# How to say “You must let me speak.” in German?

It seems that I have three verbs in my sentence. Are must and let verbs? Must turns to to have in its verb form, but let?

• Must is verb form - isn't it? What else? – user unknown Mar 1 '13 at 2:12
• I am downvoting because this Question is barely comprehensible and the Asker has not been back to clarify. – Eugene Seidel Mar 5 '13 at 17:13

It is

Du musst mich sprechen lassen.

The verbs don't change, they are the direct translations.

• Or: Sie mussen mich sprechen lassen? Thank you. – Noman Arain Feb 27 '13 at 15:48
• Norman: actually "Sie müssen mich sprechen lassen." – Joachim Sauer Feb 27 '13 at 16:04
• How do you know the required style? Siezen and Duzen can both be correct, depending on the situation and styling of address. – Toscho Feb 27 '13 at 17:41
• I have never in the 46 years of my life heard anyone say "Du musst mich sprechen lassen". The only contexts, where it might make sense, is for an actor to say: "Du musst mich (vor)sprechen lassen." or for someone to tell the warden in a jail: "Du musst mich mit ihm reden lassen." In all other situations something like "Ich möchte jetzt etwas sagen." or "Lass mich auch mal was sagen." would be much more common. – user1914 Mar 4 '13 at 9:39
• I have to agree with what @what said. Du musst mich sprechen lassen doesn't really sounds genuine to me. We don't have any context but I would say that he actually is looking for "Du musst mich ausreden lassen" – Emanuel Mar 5 '13 at 11:48

I find this formulation much beter:

Lass mich ausreden! Lassen Sie mich ausreden!

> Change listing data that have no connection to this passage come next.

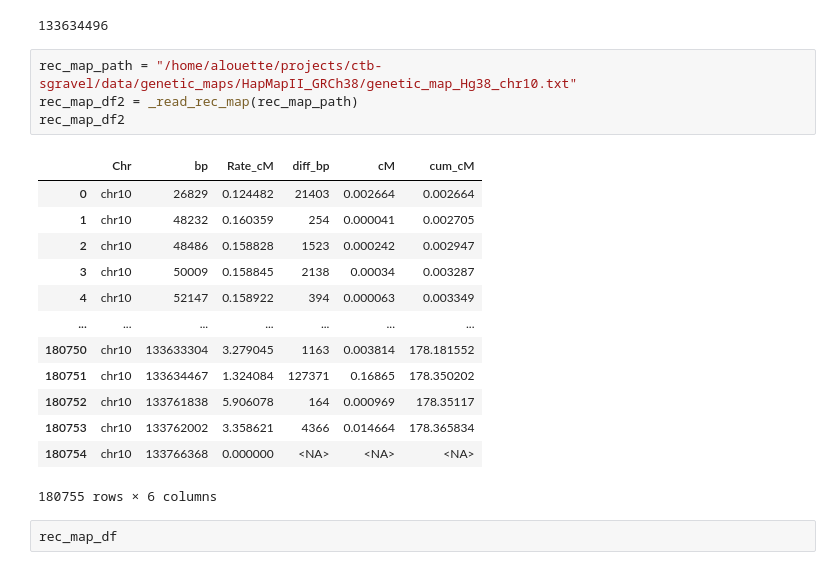
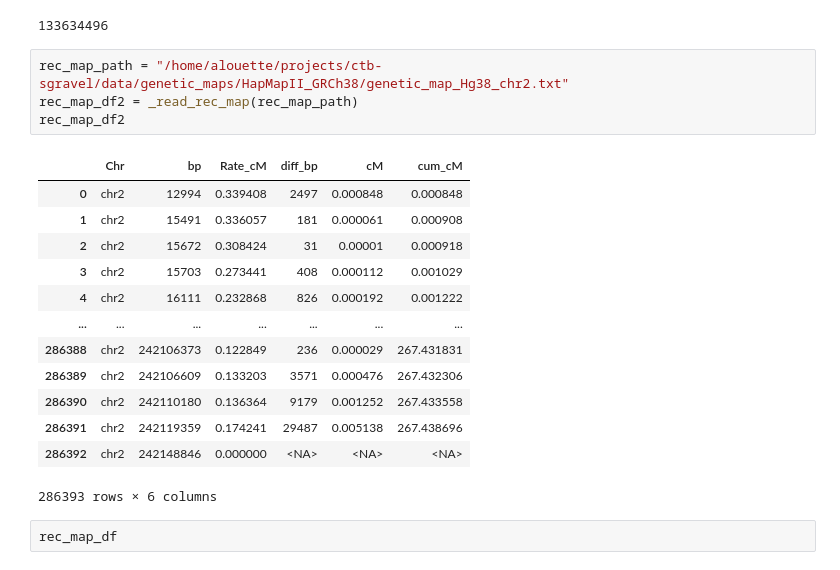
Before and after one commit to BCFZzw/rerun_fwdpy, a Jupyter notebook: jupyter/minimal_pipeline.ipynb, the cells around one changed output. Saved outputs shown, nothing was run; the diff lists cells and outputs as text.

```diff
--- a/jupyter/minimal_pipeline.ipynb
+++ b/jupyter/minimal_pipeline.ipynb
@@ -176,23 +184,23 @@ _get_bp_from_cum_cM(178.350202, rec_map_df)
 # %% [output]
 133634496
 # %%
-rec_map_path = "/home/alouette/projects/ctb-sgravel/data/genetic_maps/HapMapII_GRCh38/genetic_map_Hg38_chr10.txt"
+rec_map_path = "/home/alouette/projects/ctb-sgravel/data/genetic_maps/HapMapII_GRCh38/genetic_map_Hg38_chr2.txt"
 rec_map_df2 = _read_rec_map(rec_map_path)
 rec_map_df2
 # %% [output]
 |  | Chr | bp | Rate_cM | diff_bp | cM | cum_cM |
-| 0 | chr10 | 26829 | 0.124482 | 21403 | 0.002664 | 0.002664 |
-| 1 | chr10 | 48232 | 0.160359 | 254 | 0.000041 | 0.002705 |
-| 2 | chr10 | 48486 | 0.158828 | 1523 | 0.000242 | 0.002947 |
-| 3 | chr10 | 50009 | 0.158845 | 2138 | 0.00034 | 0.003287 |
-| 4 | chr10 | 52147 | 0.158922 | 394 | 0.000063 | 0.003349 |
+| 0 | chr2 | 12994 | 0.339408 | 2497 | 0.000848 | 0.000848 |
+| 1 | chr2 | 15491 | 0.336057 | 181 | 0.000061 | 0.000908 |
+| 2 | chr2 | 15672 | 0.308424 | 31 | 0.00001 | 0.000918 |
+| 3 | chr2 | 15703 | 0.273441 | 408 | 0.000112 | 0.001029 |
+| 4 | chr2 | 16111 | 0.232868 | 826 | 0.000192 | 0.001222 |
 | ... | ... | ... | ... | ... | ... | ... |
-| 180750 | chr10 | 133633304 | 3.279045 | 1163 | 0.003814 | 178.181552 |
-| 180751 | chr10 | 133634467 | 1.324084 | 127371 | 0.16865 | 178.350202 |
-| 180752 | chr10 | 133761838 | 5.906078 | 164 | 0.000969 | 178.35117 |
-| 180753 | chr10 | 133762002 | 3.358621 | 4366 | 0.014664 | 178.365834 |
-| 180754 | chr10 | 133766368 | 0.000000 | <NA> | <NA> | <NA> |
+| 286388 | chr2 | 242106373 | 0.122849 | 236 | 0.000029 | 267.431831 |
+| 286389 | chr2 | 242106609 | 0.133203 | 3571 | 0.000476 | 267.432306 |
+| 286390 | chr2 | 242110180 | 0.136364 | 9179 | 0.001252 | 267.433558 |
+| 286391 | chr2 | 242119359 | 0.174241 | 29487 | 0.005138 | 267.438696 |
+| 286392 | chr2 | 242148846 | 0.000000 | <NA> | <NA> | <NA> |
-180755 rows × 6 columns
+286393 rows × 6 columns
 # %%
 rec_map_df
 # %% [output]
```
Also changed, not shown: parts of 17 cells of this notebook.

Du musst mich ausreden lassen! Sie müssen mich ausreden lassen!

• Das wäre you must let me finish speaking, wäre es nicht? – user unknown Mar 1 '13 at 2:12
• "wäre es nicht" ist Denglisch, "nicht wahr" ist Deutsch. – harper Mar 1 '13 at 6:06
• Ja, aber der Satz auf Englisch unterscheidet die zwei Bedeutungen nicht. – Brian Mar 1 '13 at 17:29
• Wir haben keinen Kontext, aber ich dachte auch zuerst and "ausreden"... – Emanuel Mar 5 '13 at 11:49
• Going by some of OP's other Questions, his grasp of English seems to be a bit shaky. Maybe OP wanted to ask for German translation of "Let me finish!" In that case, Brian's first choice, "Lass mich (or: Lassen Sie mich) ausreden!" would be very good. – Eugene Seidel Mar 5 '13 at 12:59